*** Opening Available records ***

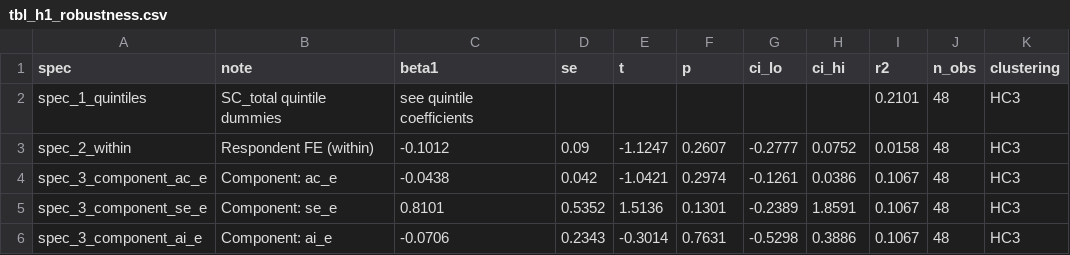
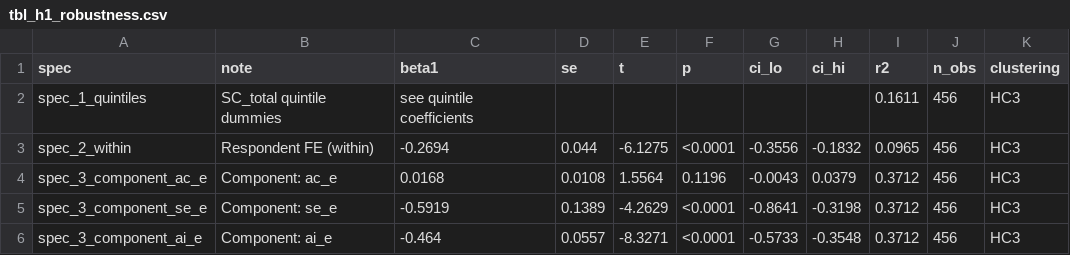
Before and after one commit to Amarows/thesis, a CSV file: results/tables/tbl_h1_robustness.csv, drawn as a sheet; only a part is shown; the diff covers the shown part only.

```diff
--- a/results/tables/tbl_h1_robustness.csv
+++ b/results/tables/tbl_h1_robustness.csv
@@ -1,6 +1,6 @@
 spec,note,beta1,se,t,p,ci_lo,ci_hi,r2,n_obs,clustering
-spec_1_quintiles,SC_total quintile dummies,see quintile coefficients,,,,,,0.2101,48,HC3
-spec_2_within,Respondent FE (within),-0.1012,0.09,-1.1247,0.2607,-0.2777,0.0752,0.0158,48,HC3
-spec_3_component_ac_e,Component: ac_e,-0.0438,0.042,-1.0421,0.2974,-0.1261,0.0386,0.1067,48,HC3
-spec_3_component_se_e,Component: se_e,0.8101,0.5352,1.5136,0.1301,-0.2389,1.8591,0.1067,48,HC3
-spec_3_component_ai_e,Component: ai_e,-0.0706,0.2343,-0.3014,0.7631,-0.5298,0.3886,0.1067,48,HC3
+spec_1_quintiles,SC_total quintile dummies,see quintile coefficients,,,,,,0.1611,456,HC3
+spec_2_within,Respondent FE (within),-0.2694,0.044,-6.1275,<0.0001,-0.3556,-0.1832,0.0965,456,HC3
+spec_3_component_ac_e,Component: ac_e,0.0168,0.0108,1.5564,0.1196,-0.0043,0.0379,0.3712,456,HC3
+spec_3_component_se_e,Component: se_e,-0.5919,0.1389,-4.2629,<0.0001,-0.8641,-0.3198,0.3712,456,HC3
+spec_3_component_ai_e,Component: ai_e,-0.464,0.0557,-8.3271,<0.0001,-0.5733,-0.3548,0.3712,456,HC3
```
Also changed, not shown: 31 edited cells elsewhere in this file, results/tables/tbl_descriptive_respondents_freq.csv, results/tables/tbl_h1_main.csv, 16 other files.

*** Closing Available records ***

Every line in the records above that contains the word "coefficients" is to be copied out.

-spec_1_quintiles,SC_total quintile dummies,see quintile coefficients,,,,,,0.2101,48,HC3
+spec_1_quintiles,SC_total quintile dummies,see quintile coefficients,,,,,,0.1611,456,HC3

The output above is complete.